Paul and Peter (see 1 Peter) both taught the way we infiltrate these selfish social institutions is to follow Christ. Whether government, marriage or economic relationships, we are to take Christ’s path of respect. Paul and Peter weren’t teaching hierarchy, but the Christ way of infiltrating and renewing the powers of our land. (“Follow God as his dear children… do as Christ did…” Eph 5:1-2)

In Ephesians 5, Paul likened marriage to the relationship of the church with Christ. As Eve came out of Adam’s own flesh, so the church is the blood and body of the Lord, coming from his side on Calvary. In marriage there is a respect/love relationship from both parties. Paul is calling for respect for the social customs on marriage, without differentiating between the wife and husband on a hierarchical level. The word used for the wife “obeying” her husband, is the word used in the previous verse for us “submitting to one another in love.” It isn’t hierarchical, but in agape.

This doesn’t mean the woman is lower than the man, nor is Paul teaching “gender roles” for believers, as Paul points out when quoting the error of the Corinthians (1 Cor 11), “every man also comes from a woman”. In Genesis 1, both male and female are made in the image of God and are both given dominion. Woman wasn’t “made in the image and glory of man.” Paul’s conclusion about “head-coverings” was that the churches had no custom to contend over, and that that which is deemed proper in culture should be followed. This is in line with Paul’s usual point about our love for others overruling our desire for personal freedom or self-centred revolution against customs. We transform powers through “washing feet”, as Christ did.

Following Christ’s teachings and life, Paul and Peter make leaders within society, and all of God’s people, servants. (Matt 20:25-26) Leadership within our social institutions, offices and customs takes on the form of a servant. This is God’s infiltrating, undermining plan, rather than taking up Satan’s methods of rebellion. God only has one plan for changing the world and that is the path Christ took. We are his followers and we are God’s plan of renewal.

Gordon Fee said, “The language and style of 1 Corinthians are especially rhetorical and combative. Paul is taking them on at every turn. There is little to suggest that he is informing or merely correcting; instead, he is attacking and challenging with all the weapons in his literary arsenal.” 1 Cor 6:12, 13, 7:1, 8:1, 4, 10:23, 15:12 are all accepted verses in which Paul is quoting the Corinthians, not using his own words. This is clear in Romans as well, in 3:1-7 for example, where he extensively quotes others, without saying he is doing so. In Corinthians, Paul is responding to reports from Cloe’s household church and also responding to an earlier letter written from the Corinthian church to Paul. Paul is answering their false claims. This is also the case in 1 Cor 11 and in 1 Cor 14, where men, following the cultural ideas of the day, were seeking to silence women.

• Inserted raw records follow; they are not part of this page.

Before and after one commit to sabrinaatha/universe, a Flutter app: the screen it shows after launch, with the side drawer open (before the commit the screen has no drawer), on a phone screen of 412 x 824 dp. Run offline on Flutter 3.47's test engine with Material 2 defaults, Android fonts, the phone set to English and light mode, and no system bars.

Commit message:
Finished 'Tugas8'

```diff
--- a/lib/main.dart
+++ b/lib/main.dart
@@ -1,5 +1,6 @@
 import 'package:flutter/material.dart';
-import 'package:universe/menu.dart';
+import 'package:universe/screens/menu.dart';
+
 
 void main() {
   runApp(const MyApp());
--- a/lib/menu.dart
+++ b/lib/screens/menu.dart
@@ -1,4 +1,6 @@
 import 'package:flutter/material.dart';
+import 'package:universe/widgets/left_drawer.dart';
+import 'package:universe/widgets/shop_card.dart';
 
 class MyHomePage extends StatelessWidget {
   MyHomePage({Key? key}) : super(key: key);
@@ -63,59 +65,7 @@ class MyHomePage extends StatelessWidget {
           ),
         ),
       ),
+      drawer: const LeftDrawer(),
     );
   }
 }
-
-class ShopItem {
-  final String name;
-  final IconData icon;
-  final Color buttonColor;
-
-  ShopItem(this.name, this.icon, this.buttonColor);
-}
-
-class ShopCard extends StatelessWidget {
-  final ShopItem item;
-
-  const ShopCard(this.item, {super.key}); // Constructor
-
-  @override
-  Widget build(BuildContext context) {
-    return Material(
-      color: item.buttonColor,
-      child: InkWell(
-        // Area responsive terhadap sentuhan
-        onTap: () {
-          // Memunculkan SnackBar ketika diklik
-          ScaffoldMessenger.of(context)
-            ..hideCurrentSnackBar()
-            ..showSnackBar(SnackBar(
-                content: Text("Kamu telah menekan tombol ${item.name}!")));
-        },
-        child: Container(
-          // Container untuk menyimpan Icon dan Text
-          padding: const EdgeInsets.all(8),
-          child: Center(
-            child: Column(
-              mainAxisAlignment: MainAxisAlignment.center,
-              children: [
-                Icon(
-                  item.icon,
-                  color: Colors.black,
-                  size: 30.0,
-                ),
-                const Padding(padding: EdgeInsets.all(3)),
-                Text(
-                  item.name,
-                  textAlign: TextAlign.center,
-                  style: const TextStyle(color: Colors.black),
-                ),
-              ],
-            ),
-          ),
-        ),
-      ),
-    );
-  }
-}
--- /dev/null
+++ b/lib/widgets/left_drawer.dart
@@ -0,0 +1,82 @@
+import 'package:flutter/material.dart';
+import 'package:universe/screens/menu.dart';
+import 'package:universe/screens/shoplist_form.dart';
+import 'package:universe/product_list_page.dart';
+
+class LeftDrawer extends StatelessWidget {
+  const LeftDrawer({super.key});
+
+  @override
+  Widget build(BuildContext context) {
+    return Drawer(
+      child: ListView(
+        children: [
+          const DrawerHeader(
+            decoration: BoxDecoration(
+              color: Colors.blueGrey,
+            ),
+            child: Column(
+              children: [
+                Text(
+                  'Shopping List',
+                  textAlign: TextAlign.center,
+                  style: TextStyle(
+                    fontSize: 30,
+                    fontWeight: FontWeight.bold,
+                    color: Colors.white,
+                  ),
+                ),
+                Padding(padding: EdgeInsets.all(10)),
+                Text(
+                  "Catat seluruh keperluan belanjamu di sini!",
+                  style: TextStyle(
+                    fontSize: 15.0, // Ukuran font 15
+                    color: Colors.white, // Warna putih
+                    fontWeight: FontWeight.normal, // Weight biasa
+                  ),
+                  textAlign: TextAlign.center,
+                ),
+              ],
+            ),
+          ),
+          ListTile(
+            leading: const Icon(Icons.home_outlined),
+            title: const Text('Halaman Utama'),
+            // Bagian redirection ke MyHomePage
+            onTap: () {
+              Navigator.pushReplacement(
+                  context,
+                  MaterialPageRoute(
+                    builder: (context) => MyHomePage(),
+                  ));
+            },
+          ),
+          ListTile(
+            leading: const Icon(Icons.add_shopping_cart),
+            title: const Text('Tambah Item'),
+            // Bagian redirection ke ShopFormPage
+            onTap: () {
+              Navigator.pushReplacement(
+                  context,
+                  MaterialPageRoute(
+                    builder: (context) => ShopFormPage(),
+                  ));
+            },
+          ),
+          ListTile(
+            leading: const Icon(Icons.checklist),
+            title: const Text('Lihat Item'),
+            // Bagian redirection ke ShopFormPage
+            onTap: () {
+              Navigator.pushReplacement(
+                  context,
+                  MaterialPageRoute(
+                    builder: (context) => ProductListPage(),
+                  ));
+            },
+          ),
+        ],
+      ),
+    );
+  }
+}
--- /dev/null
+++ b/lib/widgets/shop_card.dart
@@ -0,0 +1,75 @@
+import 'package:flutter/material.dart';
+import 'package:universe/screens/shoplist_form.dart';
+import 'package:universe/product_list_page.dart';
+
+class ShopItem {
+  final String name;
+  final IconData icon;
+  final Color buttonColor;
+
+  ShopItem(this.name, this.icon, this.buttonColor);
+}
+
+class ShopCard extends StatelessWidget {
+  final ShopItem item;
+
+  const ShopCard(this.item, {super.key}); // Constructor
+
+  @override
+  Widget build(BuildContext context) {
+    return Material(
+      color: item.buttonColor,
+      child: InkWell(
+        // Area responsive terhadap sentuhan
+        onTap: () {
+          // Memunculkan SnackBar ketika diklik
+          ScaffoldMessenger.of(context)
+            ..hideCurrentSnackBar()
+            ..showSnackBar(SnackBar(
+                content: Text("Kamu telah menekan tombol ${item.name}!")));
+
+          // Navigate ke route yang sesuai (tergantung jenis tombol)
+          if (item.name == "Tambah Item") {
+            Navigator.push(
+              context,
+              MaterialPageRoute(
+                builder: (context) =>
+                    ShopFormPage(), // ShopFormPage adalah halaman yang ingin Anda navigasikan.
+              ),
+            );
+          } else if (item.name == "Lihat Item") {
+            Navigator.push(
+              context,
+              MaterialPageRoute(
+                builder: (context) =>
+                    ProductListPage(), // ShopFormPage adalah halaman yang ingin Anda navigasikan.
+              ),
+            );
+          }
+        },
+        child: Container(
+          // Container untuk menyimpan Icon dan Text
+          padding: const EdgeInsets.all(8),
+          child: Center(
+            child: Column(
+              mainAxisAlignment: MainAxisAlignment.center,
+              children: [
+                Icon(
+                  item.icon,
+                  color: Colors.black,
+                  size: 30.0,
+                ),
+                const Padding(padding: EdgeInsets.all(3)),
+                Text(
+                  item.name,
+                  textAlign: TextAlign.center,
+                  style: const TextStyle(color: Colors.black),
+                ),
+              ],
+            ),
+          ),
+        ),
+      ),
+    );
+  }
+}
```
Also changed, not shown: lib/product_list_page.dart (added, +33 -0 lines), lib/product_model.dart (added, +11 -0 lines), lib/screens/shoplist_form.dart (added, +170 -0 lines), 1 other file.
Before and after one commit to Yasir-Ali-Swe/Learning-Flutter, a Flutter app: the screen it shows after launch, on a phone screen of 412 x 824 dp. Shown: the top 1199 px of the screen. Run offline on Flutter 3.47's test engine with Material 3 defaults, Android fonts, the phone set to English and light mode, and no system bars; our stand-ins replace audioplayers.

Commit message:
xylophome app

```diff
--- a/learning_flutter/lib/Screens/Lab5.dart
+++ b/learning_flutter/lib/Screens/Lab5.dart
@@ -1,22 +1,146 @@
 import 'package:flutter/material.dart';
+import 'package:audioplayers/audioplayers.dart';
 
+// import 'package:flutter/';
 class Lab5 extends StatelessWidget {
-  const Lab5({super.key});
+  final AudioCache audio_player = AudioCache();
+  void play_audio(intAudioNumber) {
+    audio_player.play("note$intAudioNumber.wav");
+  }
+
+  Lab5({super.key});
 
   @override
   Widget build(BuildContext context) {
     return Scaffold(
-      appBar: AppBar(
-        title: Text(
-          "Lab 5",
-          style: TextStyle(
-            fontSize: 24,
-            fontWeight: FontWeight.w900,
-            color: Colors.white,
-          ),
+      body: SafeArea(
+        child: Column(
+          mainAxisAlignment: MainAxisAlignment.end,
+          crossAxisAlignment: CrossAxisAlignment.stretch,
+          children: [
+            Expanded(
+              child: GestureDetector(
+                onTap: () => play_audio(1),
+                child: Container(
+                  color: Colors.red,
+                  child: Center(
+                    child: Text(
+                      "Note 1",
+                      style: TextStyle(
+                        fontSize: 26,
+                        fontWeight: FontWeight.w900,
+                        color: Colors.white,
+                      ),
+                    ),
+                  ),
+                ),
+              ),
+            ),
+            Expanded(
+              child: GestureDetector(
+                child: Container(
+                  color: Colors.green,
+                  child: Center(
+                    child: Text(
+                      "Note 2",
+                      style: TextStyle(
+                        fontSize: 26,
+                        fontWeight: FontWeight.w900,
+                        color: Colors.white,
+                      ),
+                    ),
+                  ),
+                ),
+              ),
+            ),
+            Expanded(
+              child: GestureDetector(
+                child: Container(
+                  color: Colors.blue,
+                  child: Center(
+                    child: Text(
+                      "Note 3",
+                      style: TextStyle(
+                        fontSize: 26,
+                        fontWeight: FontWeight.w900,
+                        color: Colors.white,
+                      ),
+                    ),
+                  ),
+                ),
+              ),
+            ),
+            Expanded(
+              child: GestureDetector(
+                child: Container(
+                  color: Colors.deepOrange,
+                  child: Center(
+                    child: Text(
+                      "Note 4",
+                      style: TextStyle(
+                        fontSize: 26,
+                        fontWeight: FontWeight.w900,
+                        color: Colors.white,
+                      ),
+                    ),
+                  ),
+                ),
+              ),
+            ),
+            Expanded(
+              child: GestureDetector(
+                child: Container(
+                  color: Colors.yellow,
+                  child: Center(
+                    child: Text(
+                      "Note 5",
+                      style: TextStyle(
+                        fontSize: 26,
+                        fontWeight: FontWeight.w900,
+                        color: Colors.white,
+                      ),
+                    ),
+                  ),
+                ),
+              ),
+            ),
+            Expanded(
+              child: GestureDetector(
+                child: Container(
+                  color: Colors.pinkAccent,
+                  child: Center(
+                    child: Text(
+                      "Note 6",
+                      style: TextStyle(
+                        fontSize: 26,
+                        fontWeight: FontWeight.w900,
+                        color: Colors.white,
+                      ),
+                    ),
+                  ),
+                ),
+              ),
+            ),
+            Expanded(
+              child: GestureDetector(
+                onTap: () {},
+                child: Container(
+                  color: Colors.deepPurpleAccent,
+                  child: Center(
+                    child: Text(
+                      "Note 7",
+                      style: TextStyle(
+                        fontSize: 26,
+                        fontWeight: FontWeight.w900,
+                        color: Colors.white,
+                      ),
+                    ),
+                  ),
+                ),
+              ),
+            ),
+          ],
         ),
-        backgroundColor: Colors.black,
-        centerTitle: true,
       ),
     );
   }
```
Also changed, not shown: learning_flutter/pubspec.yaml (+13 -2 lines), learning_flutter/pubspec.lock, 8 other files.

This is the only way to reconcile these texts with Paul’s clear approval of and work with women gospel ministers and leaders. We know of Junia and Priscilla and the women who prophesised at Corinth, and Lydia who led a group in Philippi, and Chloe who led the group in her house in Rome, and Phoebe who carried Paul’s letter to the Roman church. In that day the carrier was also the one who read the letter in the churches and interpreted/commented/preached on the letter, to convey its proper meaning for Paul. Saying women should learn in silence (as in 1 Tim 2:11), just as men aren’t to be “contentious” in the church, since “Eve was deceived”, shows that Paul didn’t approve of the culture of the day which didn’t allow women to be taught. He turned it against them: “If women are deceived, as you say, then they better learn.”

This brings us back to Paul’s foundation and paradigmatic example in Jesus, who brought Mary into his rabbinical school, to learn and to share his word of life with others, and who used a woman delivered sinner (Mary Magdalene) as his first apostle of new creation.